In Victorian era Europe, wealthy heiress Paula Alquist (Bergman) settles into her long-abandoned childhood home in London, accompanied by new husband Gregory Anton (Boyer). It's not long before valuable items start to go missing, and Gregory starts to show his cruel side: he accuses Paula first of losing her memory, then her mind. Fortunately, Scotland Yard detective Brian Cameron (Cotten) senses that something nefarious is going on, and quietly investigates. But can he discover the truth before Paula suffers irreparable harm?
This lavish, eerie remake of the 1940 British psychological thriller is fully worthy of its predecessor, thanks to the wily interventions of MGM head Louis B. Mayer, who oversaw the production. The Oscar-winning Bergman is a vision of fragile beauty as Paula, a socialite who has every reason to feel troubled. Anton, a schemer who's obviously wed Paula for ulterior motives, is played with sinister aplomb by Boyer.

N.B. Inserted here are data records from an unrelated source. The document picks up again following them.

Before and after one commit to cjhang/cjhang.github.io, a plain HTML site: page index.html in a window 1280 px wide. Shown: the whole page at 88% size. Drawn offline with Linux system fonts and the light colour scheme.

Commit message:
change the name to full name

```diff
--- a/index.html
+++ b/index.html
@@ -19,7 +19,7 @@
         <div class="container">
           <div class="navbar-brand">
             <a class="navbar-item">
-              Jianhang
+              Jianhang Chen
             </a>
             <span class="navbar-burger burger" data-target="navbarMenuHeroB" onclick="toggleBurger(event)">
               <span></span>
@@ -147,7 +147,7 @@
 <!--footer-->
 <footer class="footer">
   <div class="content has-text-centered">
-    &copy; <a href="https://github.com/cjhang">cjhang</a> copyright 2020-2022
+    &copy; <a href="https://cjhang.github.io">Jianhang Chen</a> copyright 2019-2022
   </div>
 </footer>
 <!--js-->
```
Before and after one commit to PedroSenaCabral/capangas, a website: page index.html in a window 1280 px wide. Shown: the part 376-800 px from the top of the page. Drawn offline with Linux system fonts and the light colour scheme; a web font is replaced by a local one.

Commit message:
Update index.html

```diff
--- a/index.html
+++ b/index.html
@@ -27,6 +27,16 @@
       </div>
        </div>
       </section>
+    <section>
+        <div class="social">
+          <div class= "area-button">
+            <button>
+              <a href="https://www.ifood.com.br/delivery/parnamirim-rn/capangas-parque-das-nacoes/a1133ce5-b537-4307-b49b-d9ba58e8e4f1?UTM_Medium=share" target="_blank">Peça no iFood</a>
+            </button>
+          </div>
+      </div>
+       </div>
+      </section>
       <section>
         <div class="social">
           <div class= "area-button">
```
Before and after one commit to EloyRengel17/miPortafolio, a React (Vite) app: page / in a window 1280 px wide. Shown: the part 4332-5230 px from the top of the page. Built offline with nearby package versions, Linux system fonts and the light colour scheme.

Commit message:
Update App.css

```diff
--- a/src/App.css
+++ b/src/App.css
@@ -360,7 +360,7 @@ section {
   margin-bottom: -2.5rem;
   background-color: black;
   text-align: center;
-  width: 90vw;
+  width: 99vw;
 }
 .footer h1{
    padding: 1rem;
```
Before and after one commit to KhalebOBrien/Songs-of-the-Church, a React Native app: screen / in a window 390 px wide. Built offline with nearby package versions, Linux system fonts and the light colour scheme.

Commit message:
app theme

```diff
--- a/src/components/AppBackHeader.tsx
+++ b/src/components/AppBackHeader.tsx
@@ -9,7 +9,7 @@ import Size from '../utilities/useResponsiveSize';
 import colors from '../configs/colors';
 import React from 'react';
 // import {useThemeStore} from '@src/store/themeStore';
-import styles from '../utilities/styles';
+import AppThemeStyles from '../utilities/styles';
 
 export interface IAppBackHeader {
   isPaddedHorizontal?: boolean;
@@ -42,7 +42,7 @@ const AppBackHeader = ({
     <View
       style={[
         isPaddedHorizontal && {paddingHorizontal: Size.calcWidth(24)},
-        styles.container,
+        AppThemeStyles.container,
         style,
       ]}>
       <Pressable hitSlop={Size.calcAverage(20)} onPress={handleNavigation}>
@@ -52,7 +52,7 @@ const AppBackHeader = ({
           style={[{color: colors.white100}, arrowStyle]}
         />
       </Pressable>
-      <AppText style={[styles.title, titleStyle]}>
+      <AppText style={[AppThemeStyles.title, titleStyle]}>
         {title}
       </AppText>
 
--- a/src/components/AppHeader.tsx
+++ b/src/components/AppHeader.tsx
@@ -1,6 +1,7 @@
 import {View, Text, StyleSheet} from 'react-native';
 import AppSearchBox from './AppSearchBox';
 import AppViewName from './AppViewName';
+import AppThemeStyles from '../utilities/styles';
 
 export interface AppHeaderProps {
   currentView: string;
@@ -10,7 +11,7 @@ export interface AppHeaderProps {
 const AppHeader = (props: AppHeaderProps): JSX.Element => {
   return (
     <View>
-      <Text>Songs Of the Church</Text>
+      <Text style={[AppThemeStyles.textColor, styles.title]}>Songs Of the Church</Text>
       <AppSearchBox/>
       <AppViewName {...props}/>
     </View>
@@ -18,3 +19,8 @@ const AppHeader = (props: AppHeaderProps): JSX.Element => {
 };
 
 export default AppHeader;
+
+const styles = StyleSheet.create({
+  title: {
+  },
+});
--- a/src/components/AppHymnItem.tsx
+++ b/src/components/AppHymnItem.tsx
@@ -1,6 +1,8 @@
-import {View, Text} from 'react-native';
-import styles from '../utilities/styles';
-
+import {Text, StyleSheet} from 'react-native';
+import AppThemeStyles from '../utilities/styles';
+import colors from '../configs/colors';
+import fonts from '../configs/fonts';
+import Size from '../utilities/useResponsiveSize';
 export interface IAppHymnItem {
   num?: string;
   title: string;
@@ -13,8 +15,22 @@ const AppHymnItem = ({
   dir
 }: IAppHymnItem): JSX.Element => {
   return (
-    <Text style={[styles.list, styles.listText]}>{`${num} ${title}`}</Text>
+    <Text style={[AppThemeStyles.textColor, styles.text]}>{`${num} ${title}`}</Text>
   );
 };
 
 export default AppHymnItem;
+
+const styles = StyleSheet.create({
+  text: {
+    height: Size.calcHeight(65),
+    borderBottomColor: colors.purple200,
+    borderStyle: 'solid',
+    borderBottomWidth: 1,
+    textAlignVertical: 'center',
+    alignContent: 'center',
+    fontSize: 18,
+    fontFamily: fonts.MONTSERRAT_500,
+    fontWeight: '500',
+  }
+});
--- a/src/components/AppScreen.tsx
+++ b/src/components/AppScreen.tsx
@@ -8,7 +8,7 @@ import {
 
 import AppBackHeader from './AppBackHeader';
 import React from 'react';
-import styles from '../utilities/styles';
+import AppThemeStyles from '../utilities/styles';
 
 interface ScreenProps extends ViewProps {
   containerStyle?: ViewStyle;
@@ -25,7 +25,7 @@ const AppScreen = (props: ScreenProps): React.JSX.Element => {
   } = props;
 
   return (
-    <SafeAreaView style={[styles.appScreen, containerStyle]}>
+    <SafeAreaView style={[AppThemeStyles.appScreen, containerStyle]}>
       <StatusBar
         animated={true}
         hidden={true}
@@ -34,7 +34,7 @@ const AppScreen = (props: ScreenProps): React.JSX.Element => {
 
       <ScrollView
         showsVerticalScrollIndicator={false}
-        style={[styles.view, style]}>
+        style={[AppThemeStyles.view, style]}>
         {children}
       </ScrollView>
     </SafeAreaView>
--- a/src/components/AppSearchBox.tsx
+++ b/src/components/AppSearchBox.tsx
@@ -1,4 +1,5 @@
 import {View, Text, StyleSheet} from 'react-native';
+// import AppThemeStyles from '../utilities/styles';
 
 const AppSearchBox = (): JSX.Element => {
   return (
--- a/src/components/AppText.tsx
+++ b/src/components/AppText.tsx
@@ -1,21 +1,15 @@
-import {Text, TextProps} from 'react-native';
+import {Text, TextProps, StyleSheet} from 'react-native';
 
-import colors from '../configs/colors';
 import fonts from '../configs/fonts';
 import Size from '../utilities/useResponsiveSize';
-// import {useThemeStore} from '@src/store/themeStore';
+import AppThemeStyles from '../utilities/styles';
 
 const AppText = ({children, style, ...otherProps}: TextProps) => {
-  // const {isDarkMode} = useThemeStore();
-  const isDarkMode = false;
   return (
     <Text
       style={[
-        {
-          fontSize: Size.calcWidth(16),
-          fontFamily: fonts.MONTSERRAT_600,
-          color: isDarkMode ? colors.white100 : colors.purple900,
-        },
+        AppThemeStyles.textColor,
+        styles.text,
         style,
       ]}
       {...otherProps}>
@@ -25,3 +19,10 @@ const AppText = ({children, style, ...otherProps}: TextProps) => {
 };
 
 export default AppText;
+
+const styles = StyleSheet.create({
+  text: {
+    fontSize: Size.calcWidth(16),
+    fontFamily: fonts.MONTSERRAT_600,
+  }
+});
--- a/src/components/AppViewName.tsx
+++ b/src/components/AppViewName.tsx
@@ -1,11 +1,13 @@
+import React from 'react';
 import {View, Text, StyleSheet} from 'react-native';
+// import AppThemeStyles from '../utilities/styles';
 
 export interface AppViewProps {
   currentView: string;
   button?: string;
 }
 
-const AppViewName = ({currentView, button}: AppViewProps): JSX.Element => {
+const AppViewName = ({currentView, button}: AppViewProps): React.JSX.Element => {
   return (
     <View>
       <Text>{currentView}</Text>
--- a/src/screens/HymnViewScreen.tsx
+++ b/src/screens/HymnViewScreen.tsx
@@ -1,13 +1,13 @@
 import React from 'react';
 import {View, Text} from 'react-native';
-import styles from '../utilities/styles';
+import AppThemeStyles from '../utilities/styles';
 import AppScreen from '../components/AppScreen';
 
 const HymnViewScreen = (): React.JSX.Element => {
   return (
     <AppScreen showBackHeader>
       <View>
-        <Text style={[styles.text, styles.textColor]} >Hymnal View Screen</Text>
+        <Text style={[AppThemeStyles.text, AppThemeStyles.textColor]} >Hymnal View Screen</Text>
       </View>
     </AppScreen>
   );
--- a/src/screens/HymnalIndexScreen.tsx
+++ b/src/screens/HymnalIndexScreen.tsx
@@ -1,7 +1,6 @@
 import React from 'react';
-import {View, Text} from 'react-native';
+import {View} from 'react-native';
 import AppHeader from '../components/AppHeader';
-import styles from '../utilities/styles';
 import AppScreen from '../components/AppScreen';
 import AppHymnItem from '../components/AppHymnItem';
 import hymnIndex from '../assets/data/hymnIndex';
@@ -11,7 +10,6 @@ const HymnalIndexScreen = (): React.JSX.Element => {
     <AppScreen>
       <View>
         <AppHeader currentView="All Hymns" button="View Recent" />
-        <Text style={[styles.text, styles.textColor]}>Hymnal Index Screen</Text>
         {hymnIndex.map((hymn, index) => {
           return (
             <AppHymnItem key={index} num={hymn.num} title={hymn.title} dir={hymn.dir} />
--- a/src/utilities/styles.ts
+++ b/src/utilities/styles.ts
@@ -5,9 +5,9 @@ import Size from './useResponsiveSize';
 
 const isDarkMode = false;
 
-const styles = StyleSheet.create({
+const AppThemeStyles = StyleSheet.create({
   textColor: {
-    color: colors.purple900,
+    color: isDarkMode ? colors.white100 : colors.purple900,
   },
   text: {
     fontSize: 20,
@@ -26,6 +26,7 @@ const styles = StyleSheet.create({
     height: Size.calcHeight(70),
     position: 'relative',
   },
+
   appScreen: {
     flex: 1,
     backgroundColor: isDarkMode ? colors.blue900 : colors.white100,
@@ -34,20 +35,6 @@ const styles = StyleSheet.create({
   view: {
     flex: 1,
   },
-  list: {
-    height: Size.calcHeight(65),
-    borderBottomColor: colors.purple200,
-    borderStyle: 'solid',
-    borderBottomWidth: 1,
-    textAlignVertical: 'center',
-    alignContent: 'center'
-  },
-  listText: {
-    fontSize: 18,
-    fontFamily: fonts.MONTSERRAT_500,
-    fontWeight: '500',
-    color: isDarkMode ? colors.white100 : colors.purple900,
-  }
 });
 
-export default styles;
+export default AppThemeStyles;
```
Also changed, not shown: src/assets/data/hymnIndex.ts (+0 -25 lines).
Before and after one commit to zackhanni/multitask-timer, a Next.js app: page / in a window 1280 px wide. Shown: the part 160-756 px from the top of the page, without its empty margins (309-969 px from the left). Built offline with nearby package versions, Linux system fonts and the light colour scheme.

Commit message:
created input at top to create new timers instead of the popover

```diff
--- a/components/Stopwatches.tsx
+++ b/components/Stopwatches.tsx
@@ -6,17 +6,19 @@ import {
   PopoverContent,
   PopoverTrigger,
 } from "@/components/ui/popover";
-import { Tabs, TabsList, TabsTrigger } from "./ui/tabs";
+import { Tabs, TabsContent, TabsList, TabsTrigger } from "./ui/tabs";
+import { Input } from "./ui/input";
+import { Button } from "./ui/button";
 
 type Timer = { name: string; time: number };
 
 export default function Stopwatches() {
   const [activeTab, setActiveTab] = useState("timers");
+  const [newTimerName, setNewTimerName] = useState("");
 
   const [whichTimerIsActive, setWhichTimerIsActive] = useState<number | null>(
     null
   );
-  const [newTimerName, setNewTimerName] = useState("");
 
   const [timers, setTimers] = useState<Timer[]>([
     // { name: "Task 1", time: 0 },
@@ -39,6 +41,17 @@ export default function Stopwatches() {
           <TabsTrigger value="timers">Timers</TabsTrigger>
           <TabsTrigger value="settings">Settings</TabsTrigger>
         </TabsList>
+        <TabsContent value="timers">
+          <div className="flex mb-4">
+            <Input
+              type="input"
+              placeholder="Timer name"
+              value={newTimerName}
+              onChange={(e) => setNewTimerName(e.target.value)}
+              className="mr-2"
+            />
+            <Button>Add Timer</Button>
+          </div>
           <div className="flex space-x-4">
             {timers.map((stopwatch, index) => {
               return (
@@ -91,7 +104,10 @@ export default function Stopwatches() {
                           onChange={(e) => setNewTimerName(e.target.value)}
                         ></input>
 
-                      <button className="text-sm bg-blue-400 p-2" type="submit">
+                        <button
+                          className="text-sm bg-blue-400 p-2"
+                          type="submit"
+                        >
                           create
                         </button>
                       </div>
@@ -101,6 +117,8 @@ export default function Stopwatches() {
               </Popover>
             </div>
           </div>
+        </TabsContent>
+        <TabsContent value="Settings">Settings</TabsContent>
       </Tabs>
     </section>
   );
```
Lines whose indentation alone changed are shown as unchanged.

Still, one of the greatest pleasures of this Gothic melodrama is witnessing the tart-tongued debut of Angela Lansbury, playing Boyer's flinty, flirtatious young maid. By all means, turn up this "Gaslight."